# WHAT NEEDS TO BE DONE
State how many lines of the data contain the word "facilis", and write nothing besides the number.

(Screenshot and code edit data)

┄┄┄┄┄┄

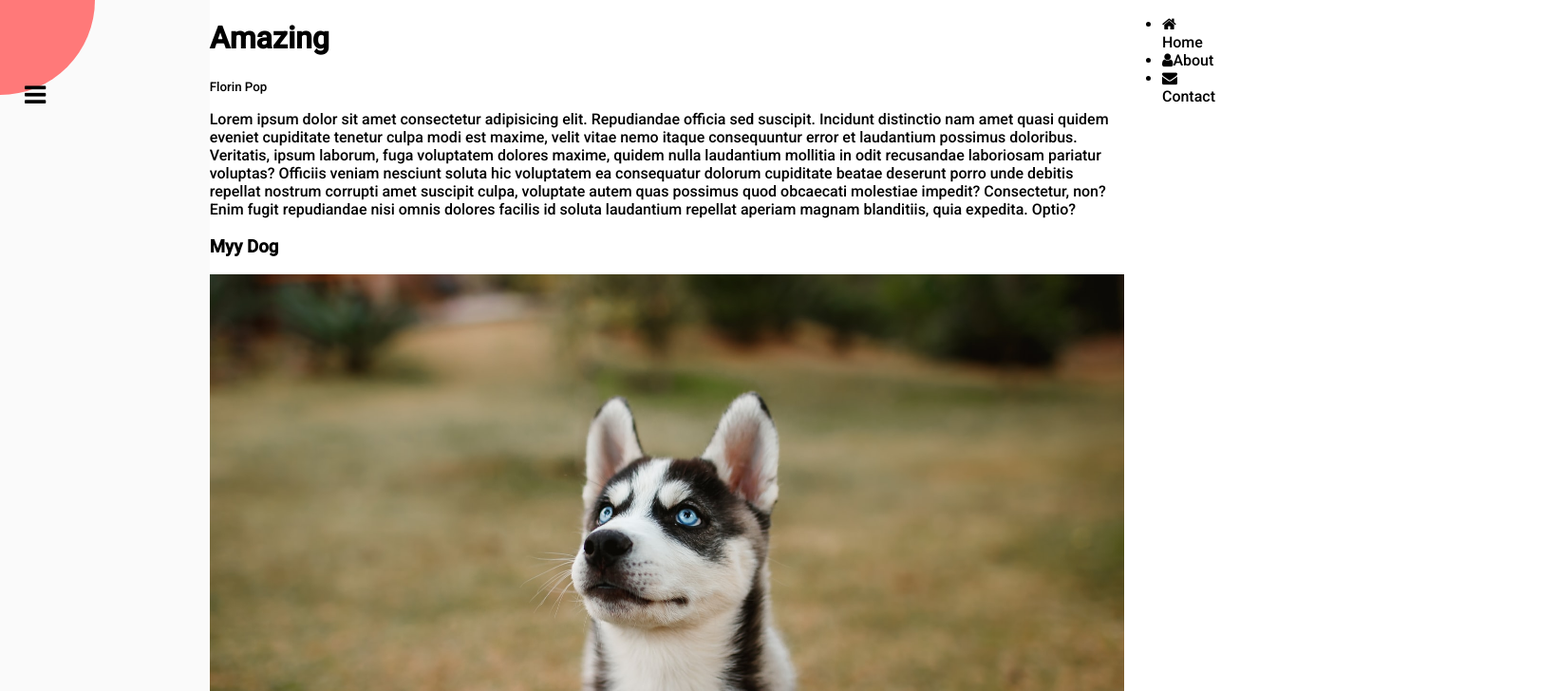
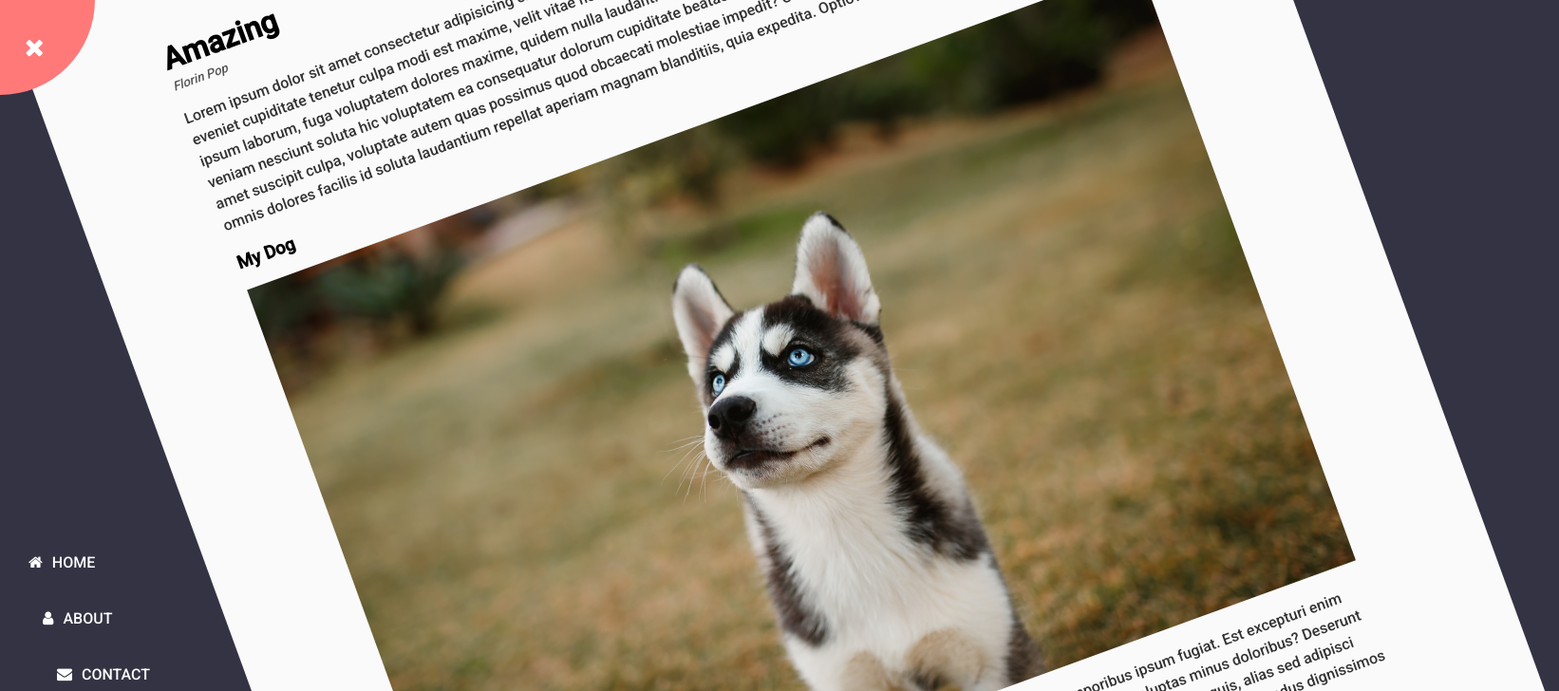
Before and after one commit to hamzaanwardev/rotating-navigation, a plain HTML site: page index.html in a window 1280 px wide. Shown: the top 728 px of the page at 95% size, 1642 px wide, since content can reach past the window. Drawn offline with Linux system fonts and the light colour scheme.

Commit message:
styling done

```diff
--- a/index.html
+++ b/index.html
@@ -9,7 +9,7 @@
     <title>Rotating Navigation</title>
 </head>
 <body>
-    <div class="container">
+    <div class="container show-nav">
         <div class="circle-container">
             <div class="circle">
                 <button id="close">
@@ -20,14 +20,15 @@
                 </button>
             </div>
         </div>
-    </div>
+
         <div class="content">
             <h1>Amazing</h1>
             <small>Florin Pop</small>
             <p>Lorem ipsum dolor sit amet consectetur adipisicing elit. Repudiandae officia sed suscipit. Incidunt distinctio nam amet quasi quidem eveniet cupiditate tenetur culpa modi est maxime, velit vitae nemo itaque consequuntur error et laudantium possimus doloribus. Veritatis, ipsum laborum, fuga voluptatem dolores maxime, quidem nulla laudantium mollitia in odit recusandae laboriosam pariatur voluptas? Officiis veniam nesciunt soluta hic voluptatem ea consequatur dolorum cupiditate beatae deserunt porro unde debitis repellat nostrum corrupti amet suscipit culpa, voluptate autem quas possimus quod obcaecati molestiae impedit? Consectetur, non? Enim fugit repudiandae nisi omnis dolores facilis id soluta laudantium repellat aperiam magnam blanditiis, quia expedita. Optio?</p>
-        <h3>Myy Dog</h3>
+            <h3>My Dog</h3>
             <img src="img/helena-lopes-3__dGvSIPh8-unsplash.jpg" alt="Dog">
             <p>Lorem ipsum dolor sit amet consectetur adipisicing elit. Repellendus quasi blanditiis dolore temporibus ipsum fugiat. Est excepturi enim sequi iste nostrum sed cumque a mollitia temporibus, vero velit nam facere sunt reprehenderit neque, voluptas minus doloribus? Deserunt alias animi quasi! Veritatis reiciendis culpa quo facilis nulla itaque quod explicabo perferendis fugiat labore optio quis, alias sed adipisci debitis dicta odit distinctio animi illum eaque consequuntur numquam expedita incidunt? Natus deleniti asperiores repellendus dignissimos saepe ullam!</p>
+        </div>
     </div>
     <nav>
         <ul>
--- a/script.js
+++ b/script.js
@@ -0,0 +1,8 @@
+const open = document.getElementById("open");
+const close = document.getElementById("close");
+const container = document.querySelector(".container");
+
+
+open.addEventListener ("click", () => container.classList.add("show-nav"));
+
+.addEventListener ("click", () => container.classList.remove("show-nav"));
--- a/style.css
+++ b/style.css
@@ -9,7 +9,7 @@ body {
     font-family: 'Roboto', sans-serif;
     display: flex;
     overflow-x: hidden;
-
+    background: #334;
     margin: 0;
 }
 .container {
@@ -17,6 +17,8 @@ body {
     transform-origin: top left;
     transition: transform 0.5s linear;
     width: 100vw;
+    min-height: 100vh;
+    padding: 50px;
 }
 .container.show-nav {
     transform: rotate(-20deg);
@@ -34,14 +36,20 @@ body {
     position: relative;
     transition: transform 0.5s linear;
 }
+
+.container.show-nav .circle {
+    transform: rotate(-70deg);
+  }
 .circle button {
+    cursor: pointer;
     position: absolute;
     top: 50%;
     left: 50%;
-    height: 100%;
+    height: 100px;
     border: 0;
     background: transparent;
     font-size: 26px;
+    color: #fff;
 }
 .circle button:focus {
     outline: none;
@@ -55,7 +63,56 @@ body {
     transform: rotate(90deg);
     transform-origin: top left;
 }
+.container.show-nav + nav li {
+    transform: translateX(0);
+    transition-delay: 0.3s;
+}
 
+nav {
+    position: fixed;
+    bottom: 40px;
+    left: 0;
+    z-index: 100;
+}
+nav ul {
+    list-style: none;
+    padding-left: 30px;
+}
+nav ul li {
+    text-transform: uppercase;
+    margin: 40px 0;
+    color: #fff;
+    transform: translateX(-100%);
+    transition: transform 0.4s ease-in;
+}
+nav ul li i {
+    font-size: 20px;
+    margin-right: 10px;
+}
+nav ul li + li {
+    margin-left: 15px;
+    transform: translateX(-150%);
+}
+
+nav ul li + li + li  {
+    margin-left: 30px;
+    transform: translateX(-200%);
+}
 .content img {
     width: 100%;
 }
+.content {
+    max-width: 1000px;
+    margin: 50px auto;
+}
+.content h1 {
+    margin: 0;
+}
+.content small {
+    color: #555;
+    font-style: italic;
+}
+.content p {
+    color: #333;
+    line-height: 1.5;
+}
```
Lines whose indentation alone changed are shown as unchanged.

┄┄┄┄┄┄

# YOUR RESPONSE
2